The people of Cork city, Limerick, Waterford and Galway are to be asked if they want a directly elected mayor in a special plebiscite to be held next May.

In Dublin, the issue is to be referred to a Dublin Citizens Assembly which will be convened early next year.

Minister for Local Government and Electoral Reform John Paul Phelan revealed details of the plebiscites on RTÉ's This Week.

The plebiscites will take place in Cork city, Limerick city and county, Galway city and county, and Waterford city and county at the end of May 2019, on the same day as the Local and European Elections.

Voters registered in those specific areas will be asked if they would like a directly elected mayor.

The Government is not bound by the results of the plebiscite, but is expected to adhere to the wishes of the people.

If the results of the various plebiscites show a public preference for directly elected executive mayors, appropriate legislation could then be enacted.

We need your consent to load this rte-player contentWe use rte-player to manage extra content that can set cookies on your device and collect data about your activity. Please review their details and accept them to load the content.Manage Preferences

The Government anticipates that the first mayoral elections could be held in 2021.

In Galway, voters will be informed that there will not be a directly elected mayor until after the city and county councils are merged, which is also expected to happen in 2021.

In Dublin, it is proposed that the issue of a directly elected mayor will be considered by a special Dublin Citizens Assembly to be convened early next year.

Depending on the recommendations of the assembly, a plebiscite could take place in Dublin in two years time.

Dublin currently has four separate mayors, each being honorary positions in the four local authorities.

In the past, proposals for a "super mayor" with executive powers have been put forward, but have never progressed.

The exact powers to be held by executive mayors would have to be determined by legislation, but Government sources claim these powers would be "on a par with the Chief Executives of Local Authorities".

Local Authority Chief Executives have the power to supervise, coordinate and manage officers of the council, and to make contracts on behalf of the council. Executive functions also include the granting and refusal of planning permissions, the allocation of local authority houses.

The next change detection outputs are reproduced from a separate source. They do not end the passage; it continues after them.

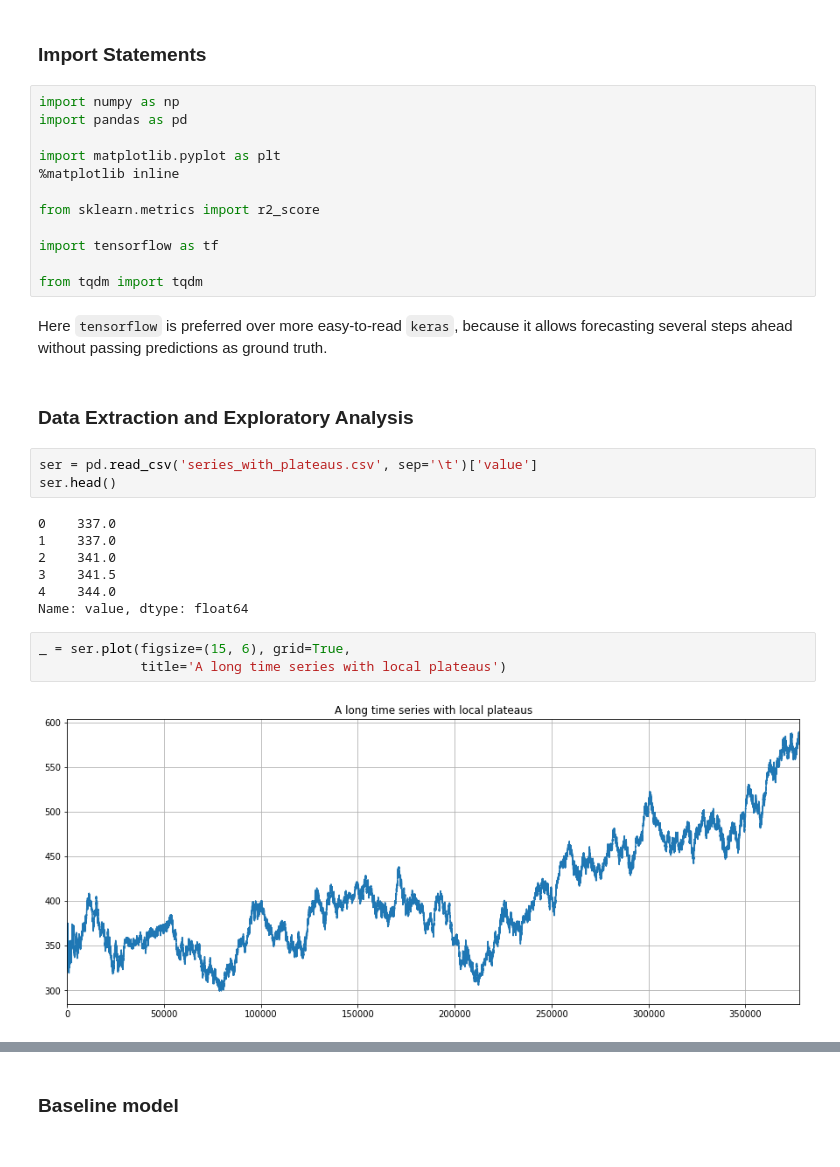
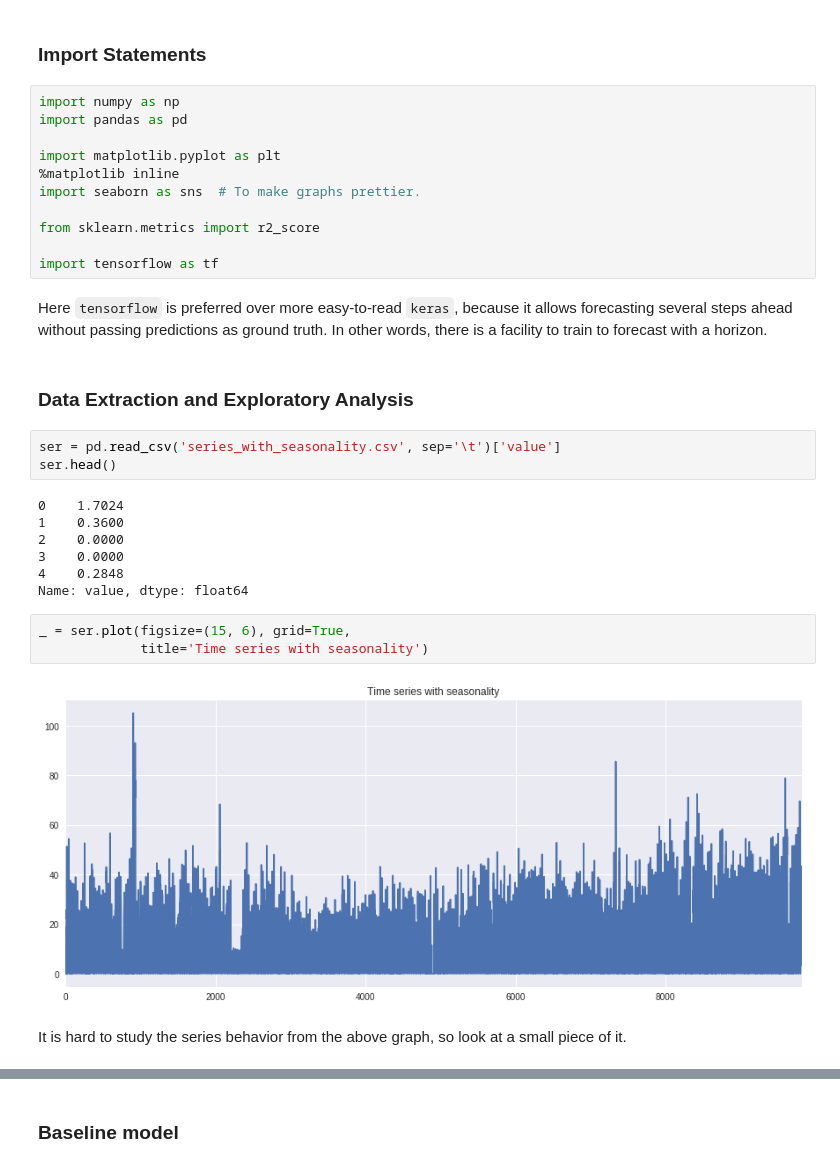
Before and after one commit to Nikolay-Lysenko/presentations, a Jupyter notebook: lstm_and_the_past/lstm_and_data_matrices_with_info_about_the_past.ipynb, the cells around one changed output, grey strips where cells are left out. Cells and saved outputs as stored; diff of their text form.

Commit message:
feat: Change time series to more predictable and achieve decent scores

```diff
--- a/lstm_and_the_past/lstm_and_data_matrices_with_info_about_the_past.ipynb
+++ b/lstm_and_the_past/lstm_and_data_matrices_with_info_about_the_past.ipynb
@@ -18,29 +18,30 @@ import pandas as pd
 
 import matplotlib.pyplot as plt
 %matplotlib inline
+import seaborn as sns  # To make graphs prettier.
 
 from sklearn.metrics import r2_score
 
 import tensorflow as tf
-
-from tqdm import tqdm
 # %% [markdown]
-Here `tensorflow` is preferred over more easy-to-read `keras`, because it allows forecasting several steps ahead without passing predictions as ground truth.
+Here `tensorflow` is preferred over more easy-to-read `keras`, because it allows forecasting several steps ahead without passing predictions as ground truth. In other words, there is a facility to train to forecast with a horizon.
 # %% [markdown]
 ### Data Extraction and Exploratory Analysis
 # %%
-ser = pd.read_csv('series_with_plateaus.csv', sep='\t')['value']
+ser = pd.read_csv('series_with_seasonality.csv', sep='\t')['value']
 ser.head()
 # %% [output]
-0    337.0
-1    337.0
-2    341.0
-3    341.5
-4    344.0
+0    1.7024
+1    0.3600
+2    0.0000
+3    0.0000
+4    0.2848
 Name: value, dtype: float64
 # %%
 _ = ser.plot(figsize=(15, 6), grid=True,
-             title='A long time series with local plateaus')
+             title='Time series with seasonality')
 # %% [output]
-[figure, old version]
+[figure, new version]
+# %% [markdown]
+It is hard to study the series behavior from the above graph, so look at a small piece of it.
 # %%
```
Also changed, not shown: parts of 18 cells of this notebook, 2 other files.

It is not expected that directly elected executive mayors will be given planning powers.